In 1659 a decree was issued that formally banned the observance of Christmas with the penalty of five shillings.
In 1706 a Puritan mob broke windows in the Kings Chapel in Boston because Anglican worshippers were holding Christmas services.
On Christmas day in 1712 minister Cotton Mather lashed out at his congregation saying, “Can you in your conscious think that our Holy Savior by mad mirth, by long eating, by hard drinking, and by lewd gaming? If you will yet go on and do such things, I forewarn you that the burning wrath of God will break forth among you.”
In 1739 the Great Awakening began, but did not help the pro-Christmas forces.
In 1741 George Fredrick Handle composed the Messiah in three and one half weeks.

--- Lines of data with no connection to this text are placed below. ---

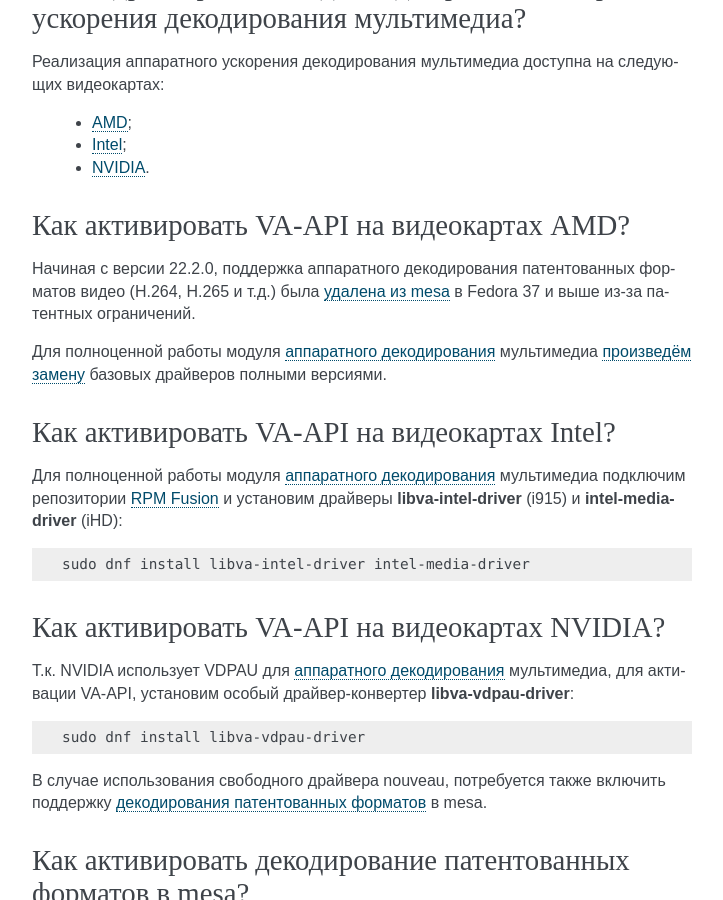
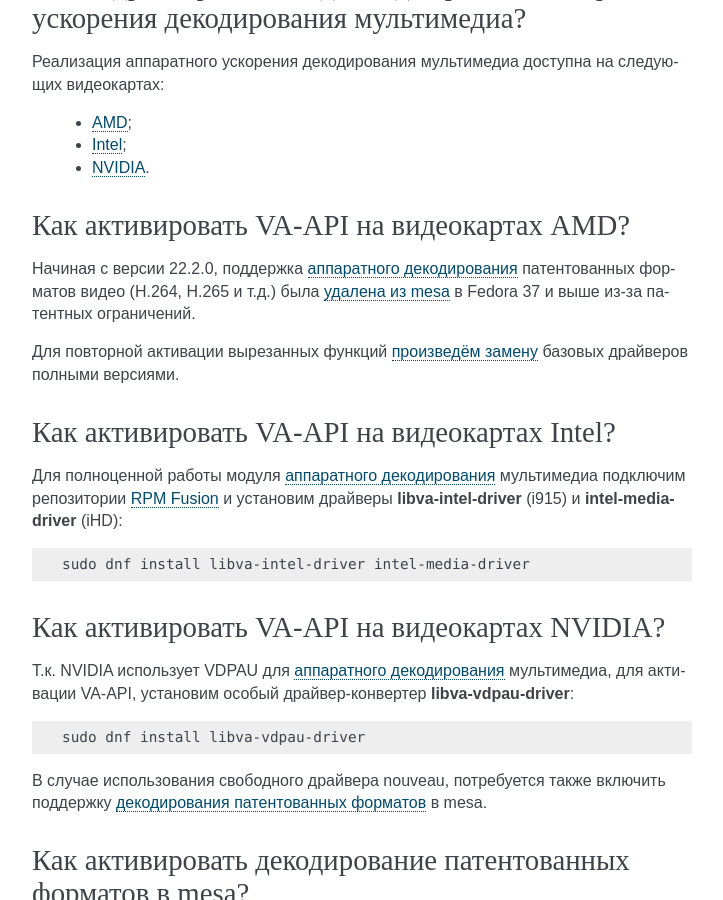
Before and after one commit to RussianFedora/FAQ, a Sphinx documentation site: the page built from source/hardware.rst, in a window 1280 px wide and 900 px high, scrolled down 25620 px. Shown: the whole window, without its empty margins (388-1111 px from the left). Built offline with Sphinx 7.4.7, drawn with Linux system fonts in a browser that asks for light colours; comment, search, counter and statistics services are not loaded.

Commit message:
Performed minor edit of vaapi-amd question.

```diff
--- a/source/hardware.rst
+++ b/source/hardware.rst
@@ -1432,9 +1432,9 @@
 Как активировать VA-API на видеокартах AMD?
 ================================================
 
-Начиная с версии 22.2.0, поддержка аппаратного декодирования патентованных форматов видео (H.264, H.265 и т.д.) была `удалена из mesa <https://src.fedoraproject.org/rpms/mesa/c/94ef544b3f2125912dfbff4c6ef373fe49806b52?branch=rawhide>`__ в Fedora 37 и выше из-за патентных ограничений.
-
-Для полноценной работы модуля :ref:`аппаратного декодирования <video-hwaccel>` мультимедиа :ref:`произведём замену <mesa-freeworld>` базовых драйверов полными версиями.
+Начиная с версии 22.2.0, поддержка :ref:`аппаратного декодирования <video-hwaccel>` патентованных форматов видео (H.264, H.265 и т.д.) была `удалена из mesa <https://src.fedoraproject.org/rpms/mesa/c/94ef544b3f2125912dfbff4c6ef373fe49806b52?branch=rawhide>`__ в Fedora 37 и выше из-за патентных ограничений.
+
+Для повторной активации вырезанных функций :ref:`произведём замену <mesa-freeworld>` базовых драйверов полными версиями.
 
 .. index:: hardware acceleration, vaapi, intel
 .. _vaapi-intel:
```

In 1742 Handle conducted the first public performance of the music without which no modern Christmas would seem complete.
A public performance of the Messiah was heard in New York City at a sacred music concert in 1770.
In 1776 the men and women of early colonial America kept the Christmas spirit alive often under the most difficult circumstances. The desperate soldiers of the Continental Army, led by General George Washington, spent their Christmas eve preparing a blow for liberty that saved the young nation. When they crossed the Delaware River and took the British enemy by surprise it was an important turning point in the American Revolution.
Around the year 1800 New York’s Anglican Churches began decorating with evergreen bushes on Christmas day.
In 1812 the Quaker Newspaper chastised the Pennsylvania Legislature for adjourning for a two week holiday for Christmas. It claimed that they were wasting the taxpayers money to draw $3.00 a day for eating Christmas pies.
The Christmas tree and it’s many decorations received it’s first mention in the new world in 1821 in a Pennsylvania diary
In 1827 Bishop Chase of Massachusetts lamented, “The Devil has stolen from us Christmas and converted it into a day of worldly festivities, shooting, and swearing.”
In 1838 the Poinsettia was adopted as the Christmas flower. At least as early as the 1700’s Mexicans called the plant “Flower of the Blessed Night” because of it’s resemblance to the star of Bethlehem. This is the first association between the plant and Christmas. Dr. Joel Roberts Poinsett, the first U.S. Ambassador to Mexico, brought the plant into the states where it was renamed in his honor. By the time of his death in 1851, the Poinsettia’s flaming red color had already established it’s Christmas association.
In 1836 Alabama was the first state in the Union to take official notice of Christmas and it was not until 1890 that the Oklahoma Territory followed suit.
In 1840 the Great Revival had been going on for years, but it did not help Christmas.